Want to own an NBA Team? Golden State Warriors are looking for investors from @Sports_Business

The latest Partnership Activation newsletter is out from @BrianGainor.

Essendon did well with the #efctweetup hashtag created 488,562 impressions, 36,066 unique views from 341 Tweets. Want to collect data on your hashtags? This data was reported using Tweet Reach.

With the @AFL finals approaching you can now get a Twibbon to support your team. They have to be the biggest Twibbons we have ever seen, no little logo in the corner for the AFL! ;)

Facebook Places – no longer What you’re doing but Where…
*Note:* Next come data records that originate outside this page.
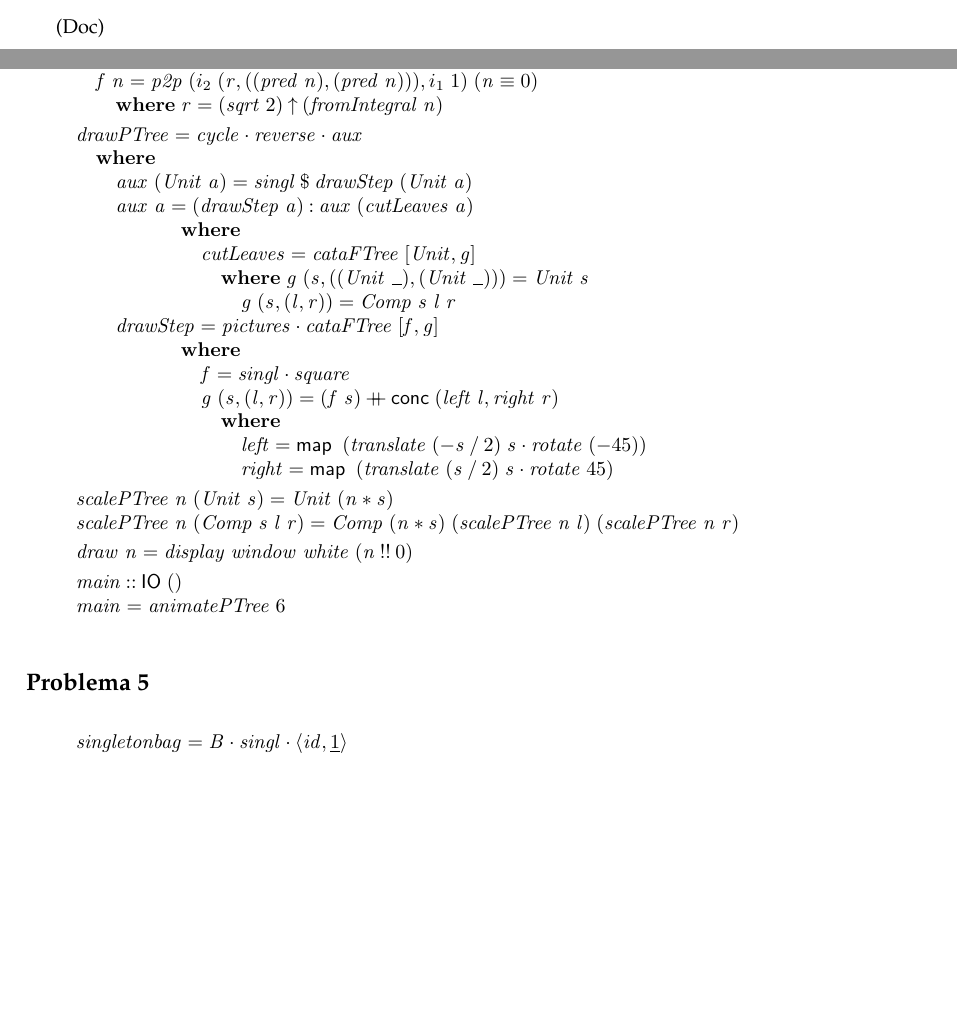
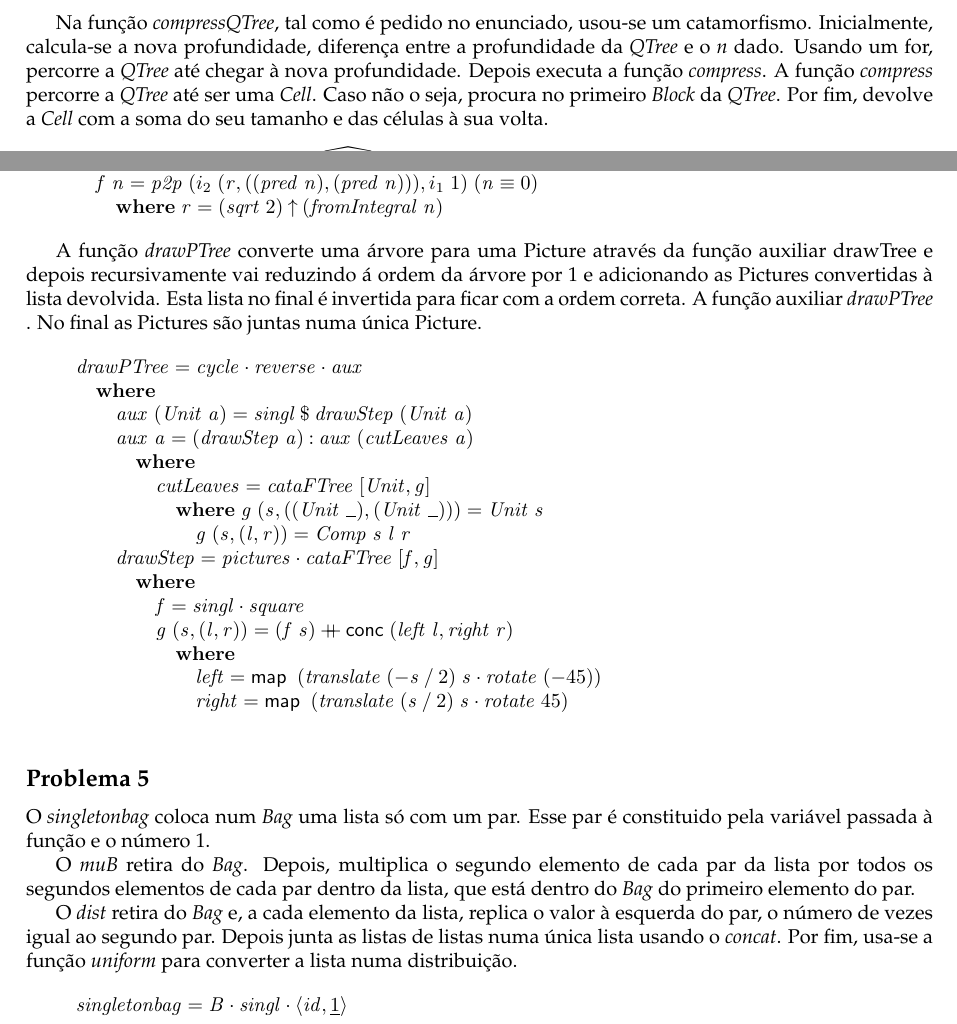
Before and after one commit to carlosc20/CP-2017-18, a LaTeX document (cp1718t.tex): two parts of pages 12 and 16 of 18 before the commit and two parts of pages 13 and 16 of 18 after it, joined at a grey line, cut at the place of the change, the shorter picture padded with empty space. Compiled offline with pdfLaTeX.

Commit message:
Final I think

```diff
--- a/cp1718t.tex
+++ b/cp1718t.tex
@@ -1477,7 +1476,7 @@ A \emph{invertQTree} é um função map que aplica a função lambda recebida co
 
 
 
-(Doc)
+Na função \emph{compressQTree}, tal como é pedido no enunciado, usou-se um catamorfismo. Inicialmente, calcula-se a nova profundidade, diferença entre a profundidade da \emph{QTree} e o \emph{n} dado. Usando um for, percorre a \emph{QTree} até chegar à nova profundidade. Depois executa a função \emph{compress}. A função \emph{compress} percorre a \emph{QTree} até ser uma \emph{Cell}. Caso não o seja, procura no primeiro \emph{Block} da \emph{QTree}. Por fim, devolve a \emph{Cell} com a soma do seu tamanho e das células à sua volta.
 
 \begin{hscode}\SaveRestoreHook
 \column{B}{@{}>{\hspre}l<{\hspost}@{}}%
@@ -1782,6 +1781,26 @@ A função \emph{outlineQTree} transforma uma \emph{Cell} numa matrix de \emph{B
 \column{B}{@{}>{\hspre}l<{\hspost}@{}}%
 \column{5}{@{}>{\hspre}l<{\hspost}@{}}%
 \column{6}{@{}>{\hspre}l<{\hspost}@{}}%
+\column{13}{@{}>{\hspre}l<{\hspost}@{}}%
+\column{E}{@{}>{\hspre}l<{\hspost}@{}}%
+\>[B]{}\Varid{generatePTree}\mathrel{=}\Varid{anaFTree}\;\Varid{f}\;\mathbf{where}{}\<[E]%
+\\
+\>[B]{}\hsindent{5}{}\<[5]%
+\>[5]{}\Varid{f}\;\Varid{n}\mathrel{=}\Varid{p2p}\;(i_2\;(\Varid{r},((\Varid{pred}\;\Varid{n}),(\Varid{pred}\;\Varid{n}))),i_1\;\mathrm{1})\;(\Varid{n}\equiv \mathrm{0}){}\<[E]%
+\\
+\>[5]{}\hsindent{1}{}\<[6]%
+\>[6]{}\mathbf{where}\;{}\<[13]%
+\>[13]{}\Varid{r}\mathrel{=}(\Varid{sqrt}\;\mathrm{2})\mathbin{\uparrow}(\Varid{fromIntegral}\;\Varid{n}){}\<[E]%
+\ColumnHook
+\end{hscode}\resethooks
+
+A função \emph{drawPTree} converte uma árvore para uma Picture através da função auxiliar drawTree e depois recursivamente vai reduzindo á ordem da árvore por 1 e adicionando as Pictures convertidas à lista devolvida. Esta lista no final é invertida para ficar com a ordem correta.
+A função auxiliar \emph{drawPTree} . No final as Pictures são juntas numa única Picture.
+
+
+\begin{hscode}\SaveRestoreHook
+\column{B}{@{}>{\hspre}l<{\hspost}@{}}%
+\column{5}{@{}>{\hspre}l<{\hspost}@{}}%
 \column{9}{@{}>{\hspre}l<{\hspost}@{}}%
 \column{13}{@{}>{\hspre}l<{\hspost}@{}}%
 \column{17}{@{}>{\hspre}l<{\hspost}@{}}%
@@ -1793,15 +1812,6 @@ A função \emph{outlineQTree} transforma uma \emph{Cell} numa matrix de \emph{B
 \column{49}{@{}>{\hspre}l<{\hspost}@{}}%
 \column{68}{@{}>{\hspre}l<{\hspost}@{}}%
 \column{E}{@{}>{\hspre}l<{\hspost}@{}}%
-\>[B]{}\Varid{generatePTree}\mathrel{=}\Varid{anaFTree}\;\Varid{f}\;\mathbf{where}{}\<[E]%
-\\
-\>[B]{}\hsindent{5}{}\<[5]%
-\>[5]{}\Varid{f}\;\Varid{n}\mathrel{=}\Varid{p2p}\;(i_2\;(\Varid{r},((\Varid{pred}\;\Varid{n}),(\Varid{pred}\;\Varid{n}))),i_1\;\mathrm{1})\;(\Varid{n}\equiv \mathrm{0}){}\<[E]%
-\\
-\>[5]{}\hsindent{1}{}\<[6]%
-\>[6]{}\mathbf{where}\;{}\<[13]%
-\>[13]{}\Varid{r}\mathrel{=}(\Varid{sqrt}\;\mathrm{2})\mathbin{\uparrow}(\Varid{fromIntegral}\;\Varid{n}){}\<[E]%
-\\[\blanklineskip]%
 \>[B]{}\Varid{drawPTree}\mathrel{=}\Varid{cycle}\comp \Varid{reverse}\comp \Varid{aux}{}\<[E]%
 \\
 \>[B]{}\hsindent{5}{}\<[5]%
@@ -1848,20 +1858,16 @@ A função \emph{outlineQTree} transforma uma \emph{Cell} numa matrix de \emph{B
 \>[25]{}\Varid{right}\mathrel{=}\map \;(\Varid{translate}\;{}\<[49]%
 \>[49]{}(\Varid{s}\mathbin{/}\mathrm{2})\;\Varid{s}\comp \Varid{rotate}\;{}\<[68]%
 \>[68]{}\mathrm{45}){}\<[E]%
-\\[\blanklineskip]%
-\>[B]{}\Varid{scalePTree}\;\Varid{n}\;(\Conid{Unit}\;\Varid{s})\mathrel{=}\Conid{Unit}\;(\Varid{n}\mathbin{*}\Varid{s}){}\<[E]%
-\\
-\>[B]{}\Varid{scalePTree}\;\Varid{n}\;(\Conid{Comp}\;\Varid{s}\;\Varid{l}\;\Varid{r})\mathrel{=}\Conid{Comp}\;(\Varid{n}\mathbin{*}\Varid{s})\;(\Varid{scalePTree}\;\Varid{n}\;\Varid{l})\;(\Varid{scalePTree}\;\Varid{n}\;\Varid{r}){}\<[E]%
-\\[\blanklineskip]%
-\>[B]{}\Varid{draw}\;\Varid{n}\mathrel{=}\Varid{display}\;\Varid{window}\;\Varid{white}\;(\Varid{n}\mathbin{!!}\mathrm{0}){}\<[E]%
-\\[\blanklineskip]%
-\>[B]{}\Varid{main}\mathbin{::}\fun{IO}\;(){}\<[E]%
-\\
-\>[B]{}\Varid{main}\mathrel{=}\Varid{animatePTree}\;\mathrm{6}{}\<[E]%
 \ColumnHook
 \end{hscode}\resethooks
 
 \subsection*{Problema 5}
+
+O \emph{singletonbag} coloca num \emph{Bag} uma lista só com um par. Esse par é constituido pela variável passada à função e o número 1.
+
+O \emph{muB} retira do \emph{Bag}. Depois, multiplica o segundo elemento de cada par da lista por todos os segundos elementos de cada par dentro da lista, que está dentro do \emph{Bag} do primeiro elemento do par.
+
+O \emph{dist} retira do \emph{Bag} e, a cada elemento da lista, replica o valor à esquerda do par, o número de vezes igual ao segundo par. Depois junta as listas de listas numa única lista usando o \emph{concat}. Por fim, usa-se a função \emph{uniform} para converter a lista numa distribuição.
 
 \begin{hscode}\SaveRestoreHook
 \column{B}{@{}>{\hspre}l<{\hspost}@{}}%
```
Also changed, not shown: Makefile, cp1718t.ind (added), cp1718t.pdf (deleted), cp1718t.tex (11 more changed lines), 3 other files.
Facebook Places has been launched entering the world of geo-locational social networks. It should be noted that Facebook Places is not yet available in Australia.

Here is what people are saying about the launch:

Sports Mini-sites…

Sports mini sites around events & signings will become another tool available to sports marketers. Like We Want Wade previously profiled Bring Back Cardinal does the same for Timberwolves fan favourite Brian Cardinal.

Such is Life – Ben Cousins

Not here to judge or comment on the Ben Cousins documentary there is more than enough commentators on the subject.

However, Channel 7 missed the mark understanding social media with the program.

Problems with execution include:

  • After the first break Hamish McLaughlin told everyone to join the conversation with the Twitter account @SuchisLifeBen
  • @SuchisLifeBen account not setup at the time, someone obviously setup the account on the night and collected 360 followers
  • They did not monitor the hashtags actually being used by TV viewers #suchislife #bencousins
  • For part 2 they obviously were not monitoring Twitter that closely and didn’t see the viewer backlash for delaying the start of Part 2 with a panel show
  • Additionally they rectified their hashtag to #suchaslifeben to further fragment the conversation
  • Kudos to the @AFL for using the #suchaslife hashtag to respond to the documentary but I think it would have been braver to engage the AFL fan base during the show.

For those who missed it here is a clip from Fox Sports.